Security officials have been calling on the government to start immediate repairs of the Philippine facilities in the region, not necessarily to antagonize China and other claimant-countries, but to improve the morale and welfare of troops manning the outposts.
One security official noted that it is only the Philippines that is not doing anything to improve living conditions of the troops manning the outposts located in the middle of nowhere.
He said this is contrast to what China, Vietnam and Taiwan are doing in their respective controlled areas.
Marines are deployed on a three-month rotation basis in the disputed region but this is now being threatened by the increasing presence of Chinese warships and coast guard vessels in the area.
Ayungin Shoal, located within the country’s 200-nautical mile exclusive economic zone (EEZ), is being guarded by Marines on board a grounded Navy supply ship, the BRP Sierra Madre.

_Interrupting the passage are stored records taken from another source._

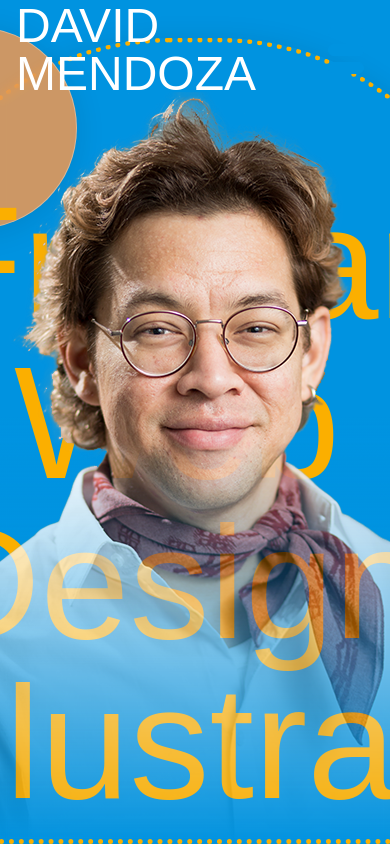
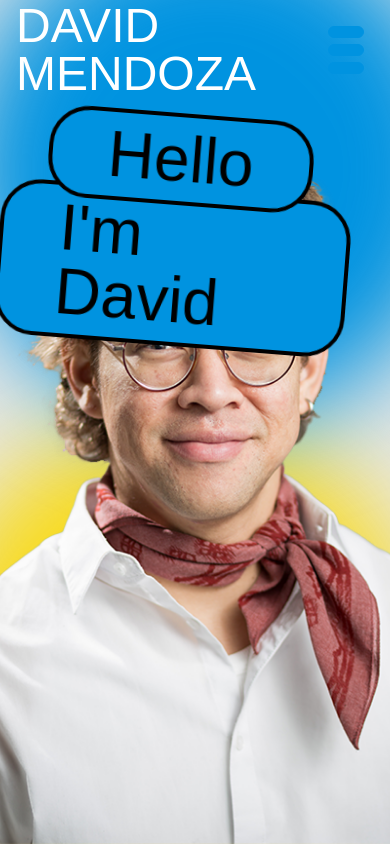
Before and after one commit to MendozasD/dmchreact, a React (Vite) app: page / in a window 390 px wide. Built offline with nearby package versions, Linux system fonts and the light colour scheme; a web font is replaced by a local one.

Commit message:
Building home bubbles

```diff
--- /dev/null
+++ b/src/components/HomeBubble.jsx
@@ -0,0 +1,20 @@
+/* eslint-disable react/prop-types */
+
+function HomeBubble({
+  topBubble,
+  bottomBubble,
+  left = null,
+  right = null,
+  zIndex = 1,
+}) {
+  return (
+    <div
+      className="home_bubble"
+      style={{ left: left, right: right, zIndex: zIndex }}
+    >
+      <p>{topBubble}</p>
+      <p>{bottomBubble}</p>
+    </div>
+  );
+}
+export default HomeBubble;
--- a/src/pages/Home.jsx
+++ b/src/pages/Home.jsx
@@ -1,25 +1,29 @@
+import { useEffect } from "react";
 import { motion } from "framer-motion";
 import "../styles/Home.scss";
 import main_foto from "/images/main_foto.png";
+import HomeBubble from "../components/HomeBubble";
 
 export default function HomePage() {
+  useEffect(() => {
+    console.log("Hello");
+  });
+
   return (
     <>
       <div id="home">
         <motion.div
-          id="background_blue"
+          id="background_container"
           initial={{ opacity: 0 }}
           animate={{
             opacity: 1,
             transition: { duration: 1 },
           }}
           layout
-          // exit={{
-          //   opacity: 0.5,
-          //   borderRadius: 500,
-          //   transition: { duration: 1 },
-          // }}
-        ></motion.div>
+        >
+          <div id="bg_bubble_bottom" className="bg_buble"></div>
+          <div id="bg_bubble_top" className="bg_buble"></div>
+        </motion.div>
         <motion.div
           id="img_container"
           initial={{ y: 100 }}
@@ -29,19 +33,13 @@ export default function HomePage() {
           }}
           exit={{ opacity: 0, transition: { duration: 0.4 } }}
         >
-          <motion.div
-            id="description_home"
-            initial={{ opacity: 0.2, y: 500 }}
-            animate={{
-              opacity: 1,
-              y: 0,
-              transition: { duration: 1, delay: 0.5 },
-            }}
-            exit={{ opacity: 0, transition: { duration: 0.3 } }}
-          >
-            <p>Freelancer / Web Designer / Illustrations</p>
-          </motion.div>
           <img src={main_foto} alt="David Mendoza, main photo" id="main_foto" />
+          <HomeBubble
+            topBubble={"Hello"}
+            bottomBubble={"I'm David"}
+            right={"10%"}
+            zIndex={2}
+          />
         </motion.div>
       </div>
     </>
--- a/src/styles/Home.scss
+++ b/src/styles/Home.scss
@@ -6,73 +6,82 @@
   position: absolute;
   inset: 0;
   overflow: hidden;
-  #background_blue {
+  #background_container {
     position: absolute;
     inset: 0;
-    background-color: $primero;
-  }
-  // #bubble_home {
-  //   position: absolute;
-  //   top: 20%;
-  //   width: 400px;
-  //   height: 400px;
-  //   border-radius: 50%;
-  //   background-color: $primero;
-  // }
-  #img_container {
-    position: absolute;
-    bottom: 0;
-    background-color: $tercero;
-    border-radius: 280px 280px 0 0;
-    padding-top: 10%;
-    //GLASS
-    // background: rgba(255, 255, 255, 0.8);
-    background: rgb(0, 147, 224);
-    background: linear-gradient(
-      0deg,
-      rgba(0, 147, 224, 0.011664040616246485) 0%,
-      rgba(0, 147, 224, 1) 53%
-    );
-    box-shadow: 0 4px 30px rgba(0, 0, 0, 0.1);
-    backdrop-filter: blur(5px);
-    -webkit-backdrop-filter: blur(5px);
-    border: 1px solid rgba(255, 255, 255, 0.3);
-    //GLASS
-    border: 5px $segundo dotted;
-    &::before {
-      content: "";
-      position: inherit;
-      left: -20px;
-      top: -2%;
-      width: 200px;
-      height: 200px;
+    background-color: $gray;
+    .bg_buble {
+      position: absolute;
+      width: 60vb;
+      height: 60vb;
       border-radius: 100%;
-
-      background: rgba(255, 153, 70, 0.8);
-      box-shadow: 0 4px 30px rgba(0, 0, 0, 0.1);
-      backdrop-filter: blur(5px);
-      -webkit-backdrop-filter: blur(5px);
-      border: 1px solid rgba(255, 255, 255, 0.3);
+      filter: blur(50px);
     }
-    #main_foto {
-      position: relative;
-      bottom: -10px;
-      mask-image: linear-gradient(
-        0deg,
-        rgba(0, 147, 224, 0.011664040616246485) 0%,
-        rgba(0, 147, 224, 1) 53%
-      );
+    #bg_bubble_bottom {
+      bottom: -10%;
+      right: -10%;
+      background-color: $yellow;
     }
-  }
-  #description_home {
-    position: absolute;
-    left: 5%;
-    bottom: 2%;
-    p {
-      color: $segundo;
-      font-size: 10rem;
-      margin: 0;
-      line-height: 1;
+    #bg_bubble_top {
+      left: -10%;
+      top: -10%;
+      background-color: $blue;
     }
   }
 }
+
+#img_container {
+  position: absolute;
+  display: flex;
+  justify-content: center;
+  bottom: 0;
+  #main_foto {
+    position: relative;
+    bottom: 0px;
+    width: 900px;
+    z-index: $zindex-main-foto;
+  }
+  @media only screen and (max-width: 768px) {
+    #main_foto {
+      width: 150%;
+    }
+  }
+  // BUTTONS
+  .home_bubble {
+    position: absolute;
+    display: flex;
+    flex-direction: column;
+    align-items: center;
+    color: black;
+    font-size: 4rem;
+    // INDEPENDENT CODE, FIX FOR EACH ELEMENT
+    transform: rotate(5grad);
+    // z-index: $zindex-bubble-front;
+    &:hover {
+      cursor: pointer;
+      p {
+        transition: ease 500ms initial;
+        background-color: white;
+      }
+    }
+    p {
+      background-color: $blue;
+      margin: 0;
+      line-height: 1;
+      padding: 10px 3.5rem;
+      border: 4px solid black;
+      border-radius: 40px;
+    }
+    p:first-child {
+      margin-bottom: -15px;
+      z-index: 1;
+    }
+  }
+}
+
+// MASKING FOR GRADIENT
+// mask-image: linear-gradient(
+//   0deg,
+//   rgba(0, 147, 224, 0.011664040616246485) 0%,
+//   rgba(0, 147, 224, 1) 53%
+// );
--- a/src/styles/_variables.scss
+++ b/src/styles/_variables.scss
@@ -3,10 +3,7 @@ $navbar-z-index: 2;
 // Z-INDEX
 
 // COLORS
-$blue: #0093e0;
-$yellow: #fbaf00;
 $gray: #e9e9e9;
-$pink: #bf7271;
 $black: #262626;
 
 $primero: #0093e0;
@@ -15,3 +12,17 @@ $tercero: #e9e9e9;
 $cuarto: #bf7271;
 $quinto: #262626;
 // COLORS
+
+// SECOND COLORS //
+
+$gray: #e9e9e9;
+$blue: #0093e0;
+$yellow: #f8da18;
+$pink: #e3b4db;
+$green: #669f63;
+$orange: #f18e25;
+
+// Z-INDEZ POSITIONING MAIN PHOTO AND BUBBLES AROUND IT
+$zindex-main-foto: 2;
+$zindex-bubble-front: 3;
+$zindex-bubble-behind: 1;
```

China, despite being a party of the DOC signed in 2000, has become very aggressive in laying its maritime claim to almost the entire South China Sea, building artificial islets on four reefs despite protests by the Philippine government.
Six- and three-story buildings, as well as ports, helipads, runway with gun implacement, are now sprouting out from these Chinese-built and controlled artificial islets formerly known as Kennar Reef, Calderon Reef and Burgos Reef by Manila.
Aside from completing its reclamation of these former obscure West Philippine Sea areas, Beijing is also developing further the Panganiban or Mischief Reef, an area located within the territorial waters of Palawan.
China’s Foreign Ministry expressed serious concern yesterday after the Philippines said it would resume repair and reconstruction works on disputed islands in the South China Sea, saying Manila was infringing on Chinese sovereignty.
The Philippines had halted activities last year over concerns about the effect on an international arbitration complaint filed against China.
Manila called on all countries last October to stop construction work on small islands and reefs in the South China Sea, most of which is claimed by China.
China itself is undertaking massive reclamation works in the area, while Taiwan, Malaysia and Vietnam have also been improving their facilities.
Chinese Foreign Ministry spokeswoman Hua Chunying said it was “seriously concerned” by the remarks of Secretary Del Rosario.
“On the one hand the Philippines makes unreasonable criticism about China’s normal building activities on its own isles, and on the other announces it will resume repairs on an airport, runway and other illegal constructions on China’s Spratly Islands, which it illegally occupies,” Hua said.
“This is not only a series infringement of China’s sovereignty, but it also exposes the Philippines’ hypocrisy,” she told a daily news briefing, calling on the Philippines to withdraw from the islands.
The Philippine foreign ministry said the works, including repairs to an airstrip, did not violate an informal code of conduct in the South China Sea because they would not alter the status quo in the disputed area. The 2002 code was signed by China and 10 Southeast Asian states in Phnom Penh.
In 2013, Manila filed an arbitration case at The Hague questioning the maritime boundaries claimed by Beijing. Del Rosario said Manila expects a decision in February next year.
Read more: http://www.philstar.com/headlines/2015/03/28/1438365/dnd-holds-infra-devt-pag-asa